Here we’ll be discussing Justine Firnhaber-Baker’s presentation on how histories of conflict were created during and after the Jacquerie, a French revolt of 1358. She has written extensively on medieval revolts and just this year published a book on the Jacquerie with Oxford University Press. The Jacquerie broke out following a period of political instability in France, after the King was captured by the English at the battle of Poitiers. There was violence and unrest throughout France during the revolt, but a significant amount came to focus on the town of Meaux, where the Queen was sheltering.
As a way into understanding the events of 1358 and their aftermath, Firnhaber-Baker introduced a single source from the French National Archives. It was issued some years after the Jacquerie and belongs to a category of legal documents known as ‘abolitions.’ The purpose of an ‘abolition’ was to expunge the guilt of a party accused of criminal action, not because they were innocent but because the authorities found their conduct permissible under the circumstances. This particular ‘abolition’ was issued after the Jacquerie on to exonerate a supporter of the monarchy for property damage he had carried out in Meaux during the revolt.
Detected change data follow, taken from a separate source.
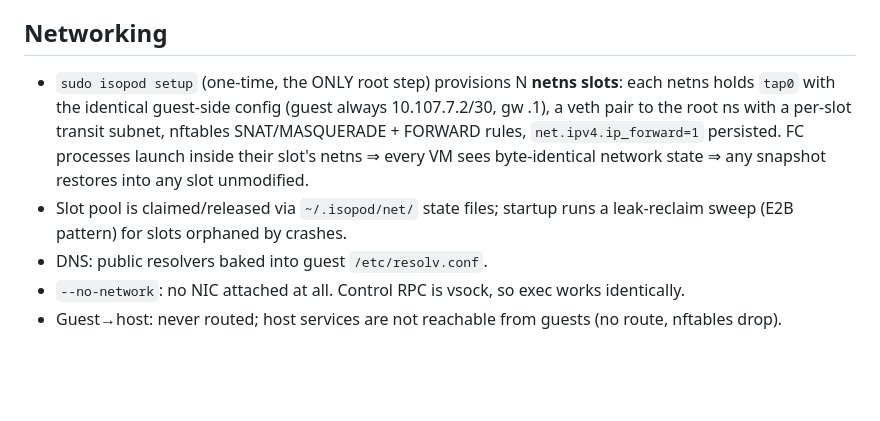
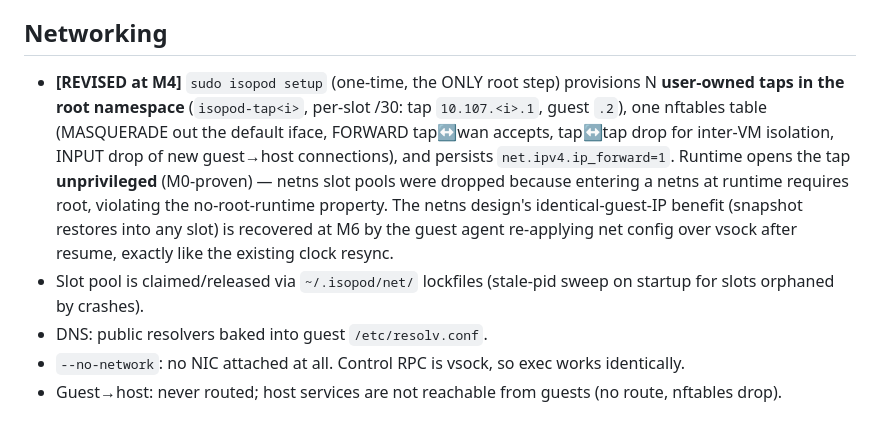
Before and after one commit to me1iissa/isopod, a Markdown page: PLAN.md, the part around the change. Drawn GitHub-style; blank space fills up the shorter version.

Commit message:
PLAN: M4 networking revised — root-ns user-owned tap slots, not netns pools
Entering a netns at runtime needs root, which would break the
no-root-at-runtime property proven in M0 (unprivileged tap open).
Tap slots keep runtime unprivileged; the netns design's identical-
guest-IP benefit is recovered at M6 via agent-side net re-config
over vsock after snapshot resume (same pattern as clock resync).

```diff
--- a/PLAN.md
+++ b/PLAN.md
@@ -220,13 +220,17 @@ layers; xattr survival.
 
 ## Networking
 
-- `sudo isopod setup` (one-time, the ONLY root step) provisions N **netns slots**: each netns
-  holds `tap0` with the identical guest-side config (guest always 10.107.7.2/30, gw .1), a veth
-  pair to the root ns with a per-slot transit subnet, nftables SNAT/MASQUERADE + FORWARD rules,
-  `net.ipv4.ip_forward=1` persisted. FC processes launch inside their slot's netns ⇒ every VM
-  sees byte-identical network state ⇒ any snapshot restores into any slot unmodified.
-- Slot pool is claimed/released via `~/.isopod/net/` state files; startup runs a leak-reclaim
-  sweep (E2B pattern) for slots orphaned by crashes.
+- **[REVISED at M4]** `sudo isopod setup` (one-time, the ONLY root step) provisions N
+  **user-owned taps in the root namespace** (`isopod-tap<i>`, per-slot /30: tap `10.107.<i>.1`,
+  guest `.2`), one nftables table (MASQUERADE out the default iface, FORWARD tap↔wan accepts,
+  tap↔tap drop for inter-VM isolation, INPUT drop of new guest→host connections), and persists
+  `net.ipv4.ip_forward=1`. Runtime opens the tap **unprivileged** (M0-proven) — netns slot
+  pools were dropped because entering a netns at runtime requires root, violating the
+  no-root-runtime property. The netns design's identical-guest-IP benefit (snapshot restores
+  into any slot) is recovered at M6 by the guest agent re-applying net config over vsock after
+  resume, exactly like the existing clock resync.
+- Slot pool is claimed/released via `~/.isopod/net/` lockfiles (stale-pid sweep on startup for
+  slots orphaned by crashes).
 - DNS: public resolvers baked into guest `/etc/resolv.conf`.
 - `--no-network`: no NIC attached at all. Control RPC is vsock, so exec works identically.
 - Guest→host: never routed; host services are not reachable from guests (no route, nftables drop).
```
In this document, we glimpse the many levels of conflict at play during the Jacquerie, and some of the steps taken by French authorities to manage those conflicts. On the one hand, it addresses the local conflict between the property owner and the vandal, reversing the usual legal order, which would defend property, in light of what the authorities saw as the legitimate efforts of the accused to act in defence of the crown. On the other hand, this legal dispute between two individuals also reflects the conflict at large. By removing the possibility of redress for those affected by their supporters the document sought to eliminate an avenue for the perpetuation of the conflict and mark a clear end to the Jacquerie, meanwhile, by making a retrospective exception from the usual legal order, the document also communicated to future royal supporters that extra-legal action in times of crisis might be rewarded, setting the stage for the similar management of future conflicts.
Yet even a versatile detailed source like this ‘abolition’ can’t tell the whole story, so for the next part of her presentation Firnhaber-Baker turned to a second document. In the Grandes Chroniques de France, the small story of the violence in Meaux is hardly about the city itself at all, it becomes instead a story of the bodily protection of royal women, and the conflict as presented in the chronicle is less centered on political factions than on the threat of sexual violence. By adding this aspect to the story, the chronicle reveals another level of conflict playing out. Not only do we see the local conflict at Meaux, and the regional conflict of the Jacquerie with its particular political context, but also a more dispute at the highest political level about the legitimacy of the Valois monarchy, as embodied in the royal women and their role in perpetuating the dynasty through producing legitimate heirs. [....]